SOURCE RECORDS section start
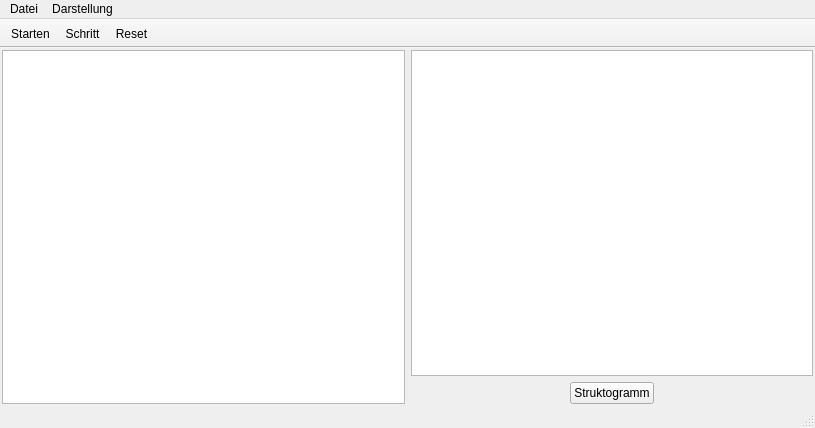
Old version of the form RobotSteve/mainwindow.ui in the repository Vogtinator/RobotSteve.
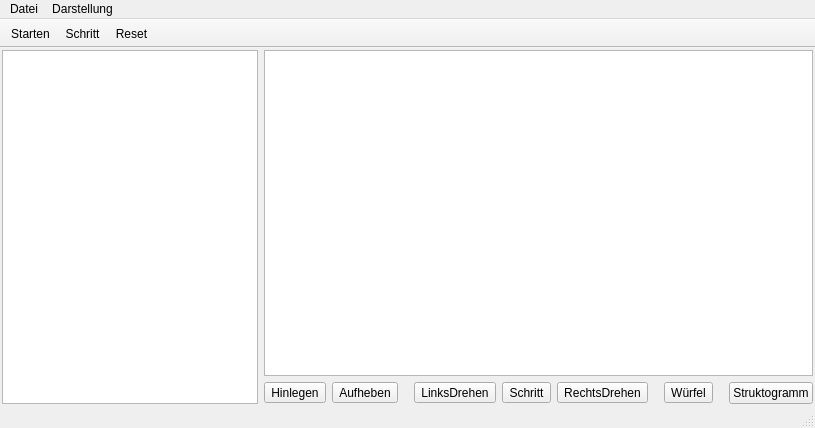
New version of the form. Icons and pictures are not drawn.

Commit message: license.txt hinzgefügt, World benutzt "unsigned int", Icons, Manuelle Steuerung, Eignige Bugs gefixt, Bedingung "würfel"

What changed in the file:
```diff
--- a/RobotSteve/mainwindow.ui
+++ b/RobotSteve/mainwindow.ui
@@ -61,22 +61,126 @@
         </item>
         <item>
          <layout class="QHBoxLayout" name="horizontalLayout_2">
+          <item>
+           <widget class="QToolButton" name="buttonLayDown">
+            <property name="text">
+             <string>Hinlegen</string>
+            </property>
+            <property name="icon">
+             <iconset resource="resources.qrc">
+              <normaloff>:/buttons/down.png</normaloff>:/buttons/down.png</iconset>
+            </property>
+           </widget>
+          </item>
+          <item>
+           <widget class="QToolButton" name="buttonPickUp">
+            <property name="text">
+             <string>Aufheben</string>
+            </property>
+            <property name="icon">
+             <iconset resource="resources.qrc">
+              <normaloff>:/buttons/up.png</normaloff>:/buttons/up.png</iconset>
+            </property>
+           </widget>
+          </item>
+          <item>
+           <spacer name="horizontalSpacer_4">
+            <property name="orientation">
+             <enum>Qt::Horizontal</enum>
+            </property>
+            <property name="sizeType">
+             <enum>QSizePolicy::Maximum</enum>
+            </property>
+            <property name="sizeHint" stdset="0">
+             <size>
+              <width>10</width>
+              <height>20</height>
+             </size>
+            </property>
+           </spacer>
+          </item>
+          <item>
+           <widget class="QToolButton" name="buttonTurnLeft">
+            <property name="sizePolicy">
+             <sizepolicy hsizetype="Fixed" vsizetype="Fixed">
+              <horstretch>0</horstretch>
+              <verstretch>0</verstretch>
+             </sizepolicy>
+            </property>
+            <property name="text">
+             <string>LinksDrehen</string>
+            </property>
+            <property name="icon">
+             <iconset resource="resources.qrc">
+              <normaloff>:/buttons/rot_left.png</normaloff>:/buttons/rot_left.png</iconset>
+            </property>
+           </widget>
+          </item>
+          <item>
+           <widget class="QToolButton" name="buttonStep">
+            <property name="text">
+             <string>Schritt</string>
+            </property>
+            <property name="icon">
+             <iconset resource="resources.qrc">
+              <normaloff>:/buttons/step.png</normaloff>:/buttons/step.png</iconset>
+            </property>
+           </widget>
+          </item>
+          <item>
+           <widget class="QToolButton" name="buttonTurnRight">
+            <property name="text">
+             <string>RechtsDrehen</string>
+            </property>
+            <property name="icon">
+             <iconset resource="resources.qrc">
+              <normaloff>:/buttons/rot_right.png</normaloff>:/buttons/rot_right.png</iconset>
+            </property>
+           </widget>
+          </item>
           <item>
            <spacer name="horizontalSpacer">
             <property name="orientation">
              <enum>Qt::Horizontal</enum>
             </property>
             <property name="sizeType">
-             <enum>QSizePolicy::Preferred</enum>
+             <enum>QSizePolicy::Maximum</enum>
             </property>
             <property name="sizeHint" stdset="0">
              <size>
-              <width>40</width>
+              <width>10</width>
               <height>0</height>
              </size>
             </property>
            </spacer>
           </item>
+          <item>
+           <widget class="QToolButton" name="buttonCube">
+            <property name="text">
+             <string>Würfel</string>
+            </property>
+            <property name="icon">
+             <iconset resource="resources.qrc">
+              <normaloff>:/textures/RobotSteve.png</normaloff>:/textures/RobotSteve.png</iconset>
+            </property>
+           </widget>
+          </item>
+          <item>
+           <spacer name="horizontalSpacer_3">
+            <property name="orientation">
+             <enum>Qt::Horizontal</enum>
+            </property>
+            <property name="sizeType">
+             <enum>QSizePolicy::Minimum</enum>
+            </property>
+            <property name="sizeHint" stdset="0">
+             <size>
+              <width>10</width>
+              <height>20</height>
+             </size>
+            </property>
+           </spacer>
+          </item>
           <item>
            <widget class="QPushButton" name="viewSwitch">
             <property name="sizePolicy">
@@ -93,22 +197,6 @@
             </property>
            </widget>
           </item>
-          <item>
-           <spacer name="horizontalSpacer_2">
-            <property name="orientation">
-             <enum>Qt::Horizontal</enum>
-            </property>
-            <property name="sizeType">
-             <enum>QSizePolicy::Preferred</enum>
-            </property>
-            <property name="sizeHint" stdset="0">
-             <size>
-              <width>40</width>
-              <height>0</height>
-             </size>
-            </property>
-           </spacer>
-          </item>
          </layout>
         </item>
        </layout>
```
The commit also changes 18 other files.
SOURCE RECORDS section end
For the string "mainwindow", work out how many lines of the entries contain it and reply with that number alone.

3